◆ WHAT TO PRODUCE ◆
Read the data below. Every line holding the string "opacity" must be copied.

*** DATA LISTING ***

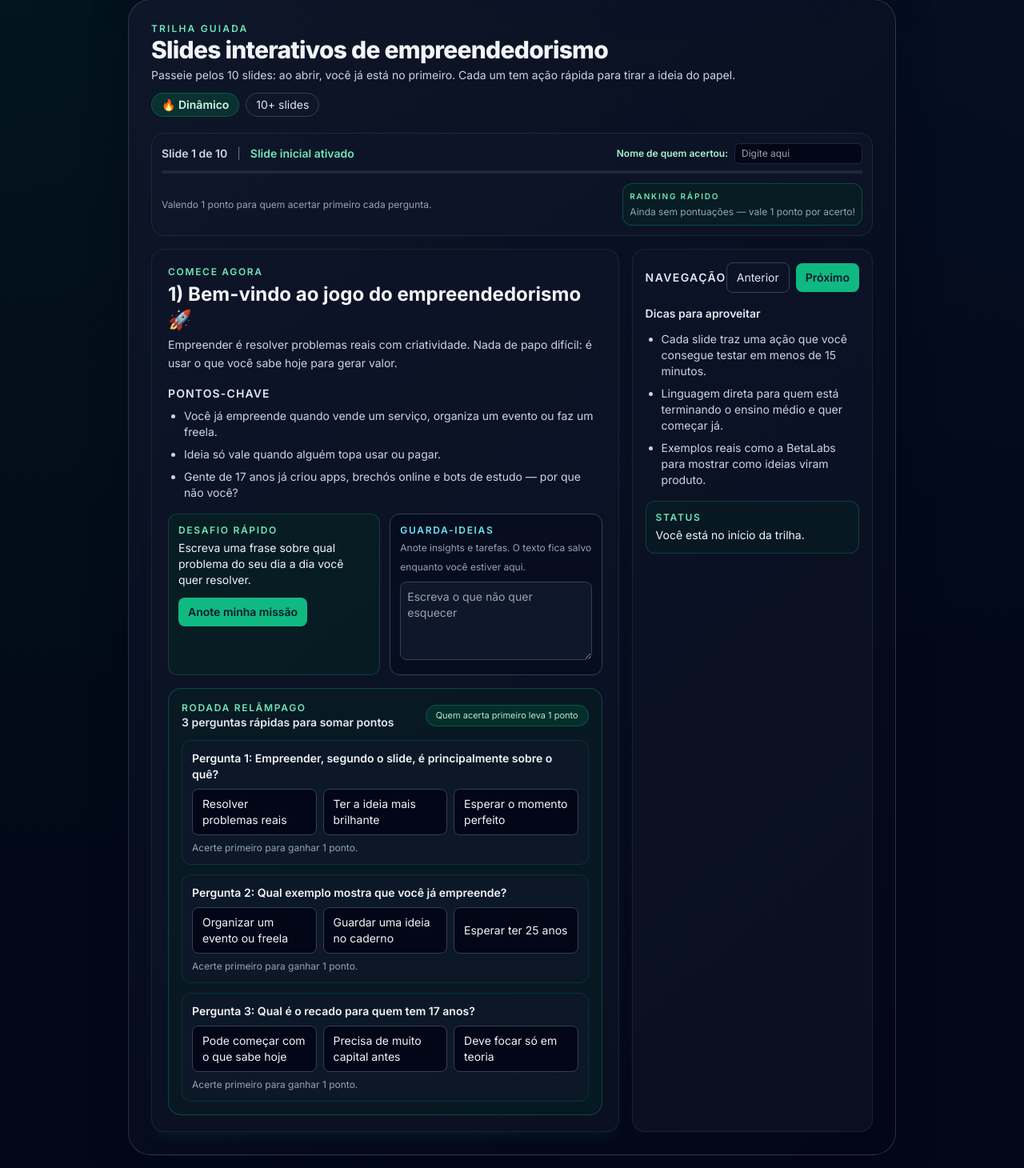
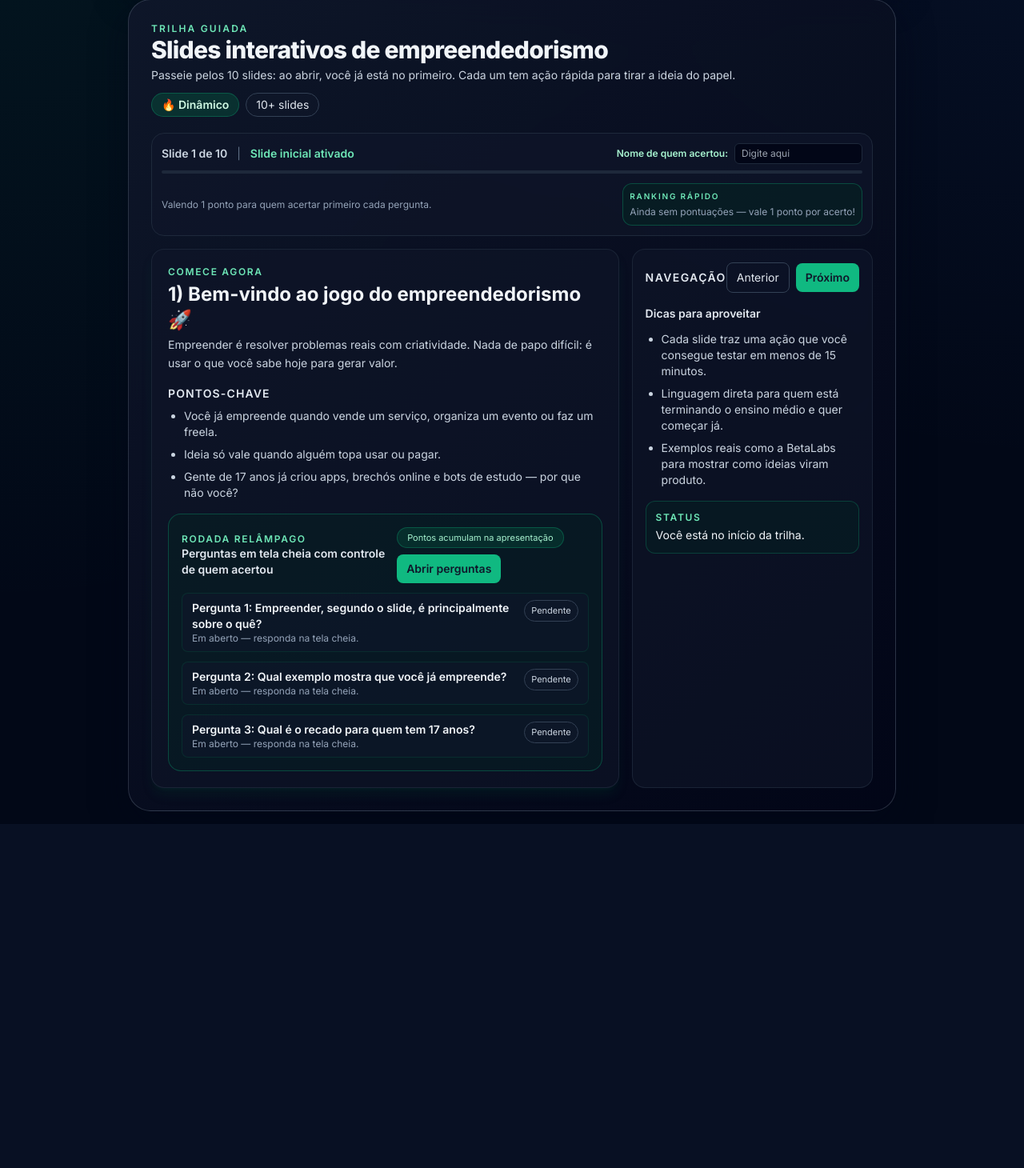
Before and after one commit to gabellini/financas, a PHP site: page /empreendedorismo.php in a window 1280 px wide. Shown: the part 131-1591 px from the top of the page at 80% size. After the commit the page ends 1161 px from the top, so only its background shows below. Run offline with PHP 8.4, Linux system fonts and the light colour scheme; some libraries are stand-ins or nearby versions.

Commit message:
Add fullscreen question flow with cumulative ranking

```diff
--- a/empreendedorismo.php
+++ b/empreendedorismo.php
@@ -87,25 +87,16 @@
               <h4 class="text-sm font-semibold text-slate-200 uppercase tracking-[0.08em]">Pontos-chave</h4>
               <ul id="slideBullets" class="mt-2 space-y-2 list-disc ml-5 text-slate-300 text-sm"></ul>
             </div>
-            <div class="grid grid-cols-1 sm:grid-cols-2 gap-3">
-              <div class="p-3 rounded-xl border border-emerald-500/25 bg-emerald-950/40">
-                <div class="text-xs uppercase tracking-[0.14em] text-emerald-300 font-semibold">Desafio rápido</div>
-                <p id="slideAction" class="text-sm text-slate-100 mt-1">Ação prática do slide.</p>
-                <button id="actionButton" class="mt-3 inline-flex items-center gap-2 px-3 py-2 rounded-lg bg-emerald-500 text-slate-900 font-semibold text-sm hover:bg-emerald-400 transition">Marcar como concluído</button>
-              </div>
-              <div class="p-3 rounded-xl border border-slate-700 bg-slate-950/40 space-y-2">
-                <div class="text-xs uppercase tracking-[0.14em] text-cyan-300 font-semibold">Guarda-ideias</div>
-                <label for="anotacoes" class="text-xs text-slate-400">Anote insights e tarefas. O texto fica salvo enquanto você estiver aqui.</label>
-                <textarea id="anotacoes" class="w-full mt-1 rounded-lg bg-slate-900 border border-slate-700 text-slate-100 text-sm p-2 focus:outline-none focus:ring-2 focus:ring-emerald-500" rows="4" placeholder="Escreva o que não quer esquecer"></textarea>
-              </div>
-            </div>
             <div class="p-4 rounded-2xl border border-emerald-500/30 bg-emerald-950/30 space-y-3">
-              <div class="flex items-center justify-between gap-2">
+              <div class="flex flex-col gap-3 sm:flex-row sm:items-center sm:justify-between">
                 <div>
                   <p class="text-xs uppercase tracking-[0.14em] text-emerald-300 font-semibold">Rodada relâmpago</p>
-                  <p class="text-sm text-slate-200 font-semibold">3 perguntas rápidas para somar pontos</p>
+                  <p class="text-sm text-slate-200 font-semibold">Perguntas em tela cheia com controle de quem acertou</p>
                 </div>
-                <span class="text-[11px] text-emerald-200 bg-emerald-900/40 border border-emerald-500/30 px-3 py-1 rounded-full">Quem acerta primeiro leva 1 ponto</span>
+                <div class="flex flex-wrap items-center gap-2">
+                  <span class="text-[11px] text-emerald-200 bg-emerald-900/40 border border-emerald-500/30 px-3 py-1 rounded-full">Pontos acumulam na apresentação</span>
+                  <button id="openQuestions" class="inline-flex items-center gap-2 px-3 py-2 rounded-lg bg-emerald-500 text-slate-900 font-semibold text-sm hover:bg-emerald-400 transition">Abrir perguntas</button>
+                </div>
               </div>
               <div id="questionsList" class="space-y-3"></div>
             </div>
@@ -135,6 +126,19 @@
         </div>
       </div>
     </section>
+  </div>
+
+  <div id="questionModal" class="fixed inset-0 bg-slate-950/90 backdrop-blur-lg hidden z-40">
+    <div class="max-w-5xl mx-auto p-4 h-full flex flex-col">
+      <div class="flex items-center justify-between pb-3 border-b border-slate-800">
+        <div>
+          <p class="text-xs uppercase tracking-[0.14em] text-emerald-300 font-semibold">Perguntas em tela cheia</p>
+          <h4 id="modalSlideLabel" class="text-lg font-bold">Slide</h4>
+        </div>
+        <button id="closeModal" class="inline-flex items-center gap-2 px-3 py-2 rounded-lg border border-slate-700 text-slate-200 hover:border-emerald-400 hover:text-emerald-100 transition text-sm">Fechar</button>
+      </div>
+      <div id="modalQuestions" class="overflow-y-auto mt-4 space-y-4 flex-1 pr-1"></div>
+    </div>
   </div>
 
   <script>
@@ -447,25 +451,22 @@
     const slideLabel = document.getElementById('slideLabel');
     const slideProgress = document.getElementById('slideProgress');
     const slideTag = document.getElementById('slideTag');
-    const slideAction = document.getElementById('slideAction');
     const slideMood = document.getElementById('slideMood');
     const statusInfo = document.getElementById('statusInfo');
-    const actionButton = document.getElementById('actionButton');
     const prevSlide = document.getElementById('prevSlide');
     const nextSlide = document.getElementById('nextSlide');
-    const anotacoes = document.getElementById('anotacoes');
     const questionsList = document.getElementById('questionsList');
     const leaderboardList = document.getElementById('leaderboardList');
     const studentNameInput = document.getElementById('studentName');
+    const openQuestionsBtn = document.getElementById('openQuestions');
+    const questionModal = document.getElementById('questionModal');
+    const closeModal = document.getElementById('closeModal');
+    const modalQuestions = document.getElementById('modalQuestions');
+    const modalSlideLabel = document.getElementById('modalSlideLabel');
 
     let current = 0;
     let placar = {};
-
-    const saveNotes = () => localStorage.setItem('empreendedorismo-notes', anotacoes.value);
-    const loadNotes = () => {
-      const saved = localStorage.getItem('empreendedorismo-notes');
-      if (saved) anotacoes.value = saved;
-    };
+    const questionStates = {};
 
     const saveScores = () => localStorage.setItem('empreendedorismo-placar', JSON.stringify(placar));
 
@@ -505,11 +506,15 @@
       updateLeaderboard();
     };
 
-    const registrarPonto = () => {
-      let nome = studentNameInput.value.trim();
-      if (!nome) {
-        nome = (prompt('Digite o nome de quem acertou primeiro:') || '').trim();
-      }
+    const solicitarNome = () => {
+      const sugestao = studentNameInput.value.trim();
+      const nome = (prompt('Digite o nome de quem acertou:', sugestao || '') || '').trim();
+      if (!nome) return null;
+      studentNameInput.value = nome;
+      return nome;
+    };
+
+    const registrarPonto = (nome) => {
       if (!nome) return;
       const chave = nome.toLowerCase();
       if (!placar[chave]) {
@@ -517,57 +522,114 @@
       }
       if (!placar[chave].nome) placar[chave].nome = nome;
       placar[chave].pontos += 1;
-      studentNameInput.value = nome;
       saveScores();
       updateLeaderboard();
     };
 
-    const renderQuestions = (questions) => {
+    const ensureQuestionState = (index) => {
+      if (!questionStates[index]) {
+        questionStates[index] = (slides[index].perguntas || []).map(() => ({ answered: false, vencedor: '' }));
+      }
+      return questionStates[index];
+    };
+
+    const renderQuestionSummary = () => {
+      const questions = slides[current].perguntas || [];
+      const states = ensureQuestionState(current);
       questionsList.innerHTML = '';
+
+      if (!questions.length) {
+        const p = document.createElement('p');
+        p.textContent = 'Este slide não possui perguntas.';
+        p.className = 'text-sm text-slate-400';
+        questionsList.appendChild(p);
+        return;
+      }
+
       questions.forEach((question, idx) => {
         const card = document.createElement('div');
-        card.className = 'border border-emerald-800/40 bg-slate-900/70 rounded-xl p-3 space-y-2';
+        card.className = 'flex items-start justify-between gap-3 rounded-lg border border-emerald-900/40 bg-slate-900/60 px-3 py-2';
+        const info = document.createElement('div');
         const title = document.createElement('p');
         title.className = 'text-sm font-semibold text-slate-100';
         title.textContent = `Pergunta ${idx + 1}: ${question.enunciado}`;
         const status = document.createElement('p');
         status.className = 'text-xs text-slate-400';
-        status.textContent = 'Acerte primeiro para ganhar 1 ponto.';
+
+        if (states[idx].answered) {
+          status.textContent = `Respondida por ${states[idx].vencedor}.`;
+          status.classList.add('text-emerald-300', 'font-semibold');
+        } else {
+          status.textContent = 'Em aberto — responda na tela cheia.';
+        }
+        info.append(title, status);
+
+        const badge = document.createElement('span');
+        badge.className = `text-[11px] px-2 py-1 rounded-full border ${states[idx].answered ? 'border-emerald-400 text-emerald-200 bg-emerald-900/50' : 'border-slate-700 text-slate-300 bg-slate-900/70'}`;
+        badge.textContent = states[idx].answered ? 'Respondida' : 'Pendente';
+
+        card.append(info, badge);
+        questionsList.appendChild(card);
+      });
+    };
+
+    const renderModalQuestions = () => {
+      const slide = slides[current];
+      const questions = slide.perguntas || [];
+      const states = ensureQuestionState(current);
+      modalSlideLabel.textContent = `${slide.titulo} — ${questions.length} pergunta${questions.length === 1 ? '' : 's'}`;
+      modalQuestions.innerHTML = '';
+
+      questions.forEach((question, idx) => {
+        const wrapper = document.createElement('div');
+        wrapper.className = 'border border-emerald-800/40 bg-slate-900/70 rounded-xl p-4 space-y-3';
+
+        const header = document.createElement('div');
+        header.className = 'flex items-start justify-between gap-3';
+        const title = document.createElement('p');
+        title.className = 'text-base font-semibold text-slate-100';
+        title.textContent = `Pergunta ${idx + 1}: ${question.enunciado}`;
+        const status = document.createElement('span');
+        status.className = `text-[11px] px-2 py-1 rounded-full border ${states[idx].answered ? 'border-emerald-400 text-emerald-200 bg-emerald-900/50' : 'border-slate-700 text-slate-300 bg-slate-900/70'}`;
+        status.textContent = states[idx].answered ? `Respondida por ${states[idx].vencedor}` : 'Aguardando resposta';
+        header.append(title, status);
 
         const optionsWrapper = document.createElement('div');
         optionsWrapper.className = 'grid grid-cols-1 sm:grid-cols-3 gap-2';
-        let respondida = false;
 
         question.opcoes.forEach((option) => {
           const btn = document.createElement('button');
           btn.textContent = option;
           btn.className = 'w-full text-left px-3 py-2 rounded-lg border border-slate-700 bg-slate-950 hover:border-emerald-500 hover:text-emerald-100 text-sm transition';
+
+          if (states[idx].answered) {
+            btn.disabled = true;
+            btn.classList.add('opacity-60');
+            if (option === question.correta) {
+              btn.classList.add('border-emerald-400', 'text-emerald-200');
+            }
+          }
+
           btn.addEventListener('click', () => {
-            if (respondida) return;
+            if (states[idx].answered) return;
             if (option === question.correta) {
-              respondida = true;
-              status.textContent = 'Acertou! +1 ponto registrado para quem respondeu.';
-              status.className = 'text-xs text-emerald-300 font-semibold';
-              registrarPonto();
-              optionsWrapper.querySelectorAll('button').forEach((button) => {
-                button.disabled = true;
-                button.classList.add('opacity-60');
-                if (button.textContent === option) {
-                  button.classList.add('border-emerald-400', 'text-emerald-200');
-                }
-              });
+              const nome = solicitarNome();
+              if (!nome) return;
+              states[idx] = { answered: true, vencedor: nome };
+              registrarPonto(nome);
+              renderQuestionSummary();
+              renderModalQuestions();
             } else {
               btn.disabled = true;
               btn.classList.add('line-through', 'opacity-50', 'border-amber-400', 'text-amber-200');
-              status.textContent = 'Resposta eliminada, outra pessoa pode tentar!';
-              status.className = 'text-xs text-amber-300 font-semibold';
             }
           });
+
           optionsWrapper.appendChild(btn);
         });
 
-        card.append(title, optionsWrapper, status);
-        questionsList.appendChild(card);
+        wrapper.append(header, optionsWrapper);
+        modalQuestions.appendChild(wrapper);
       });
     };
 
@@ -577,7 +639,6 @@
       slideTitle.textContent = slide.titulo;
       slideSummary.textContent = slide.resumo;
       slideTag.textContent = slide.tag;
-      slideAction.textContent = slide.acao;
       slideMood.textContent = slide.humor;
       slideBullets.innerHTML = '';
       slide.bullets.forEach((item) => {
@@ -588,26 +649,23 @@
       slideLabel.textContent = `Slide ${current + 1} de ${slides.length}`;
       const pct = (current / (slides.length - 1)) * 100;
       slideProgress.style.width = `${pct}%`;
-      statusInfo.textContent = current === 0 ? 'Você está no início da trilha.' : current + 1 === slides.length ? 'Último slide: hora de executar!' : 'Continue avançando, cada slide é um passo.';
-      actionButton.textContent = slide.botao;
-      actionButton.dataset.done = 'false';
-      actionButton.classList.remove('bg-emerald-700');
-      actionButton.classList.add('bg-emerald-500');
-      renderQuestions(slide.perguntas || []);
+      statusInfo.textContent = current === 0 ? 'Você está no início da trilha.' : current + 1 === slides.length ? 'Último slide, hora de executar!' : 'Continue avançando, cada slide é um passo.';
+      ensureQuestionState(current);
+      renderQuestionSummary();
     };
-
-    actionButton.addEventListener('click', () => {
-      const done = actionButton.dataset.done === 'true';
-      actionButton.dataset.done = (!done).toString();
-      actionButton.textContent = done ? slides[current].botao : 'Concluído! ✅';
-      actionButton.classList.toggle('bg-emerald-700');
-    });
 
     prevSlide.addEventListener('click', () => renderSlide(current - 1));
     nextSlide.addEventListener('click', () => renderSlide(current + 1));
-    anotacoes.addEventListener('input', saveNotes);
+    openQuestionsBtn.addEventListener('click', () => {
+      renderModalQuestions();
+      questionModal.classList.remove('hidden');
+      document.body.classList.add('overflow-hidden');
+    });
+    closeModal.addEventListener('click', () => {
+      questionModal.classList.add('hidden');
+      document.body.classList.remove('overflow-hidden');
+    });
 
-    loadNotes();
     loadScores();
     renderSlide(0);
   </script>
```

*** End of DATA LISTING ***

◆ FINISHED TASK ◆
+            btn.classList.add('opacity-60');
-                button.classList.add('opacity-60');
               btn.classList.add('line-through', 'opacity-50', 'border-amber-400', 'text-amber-200');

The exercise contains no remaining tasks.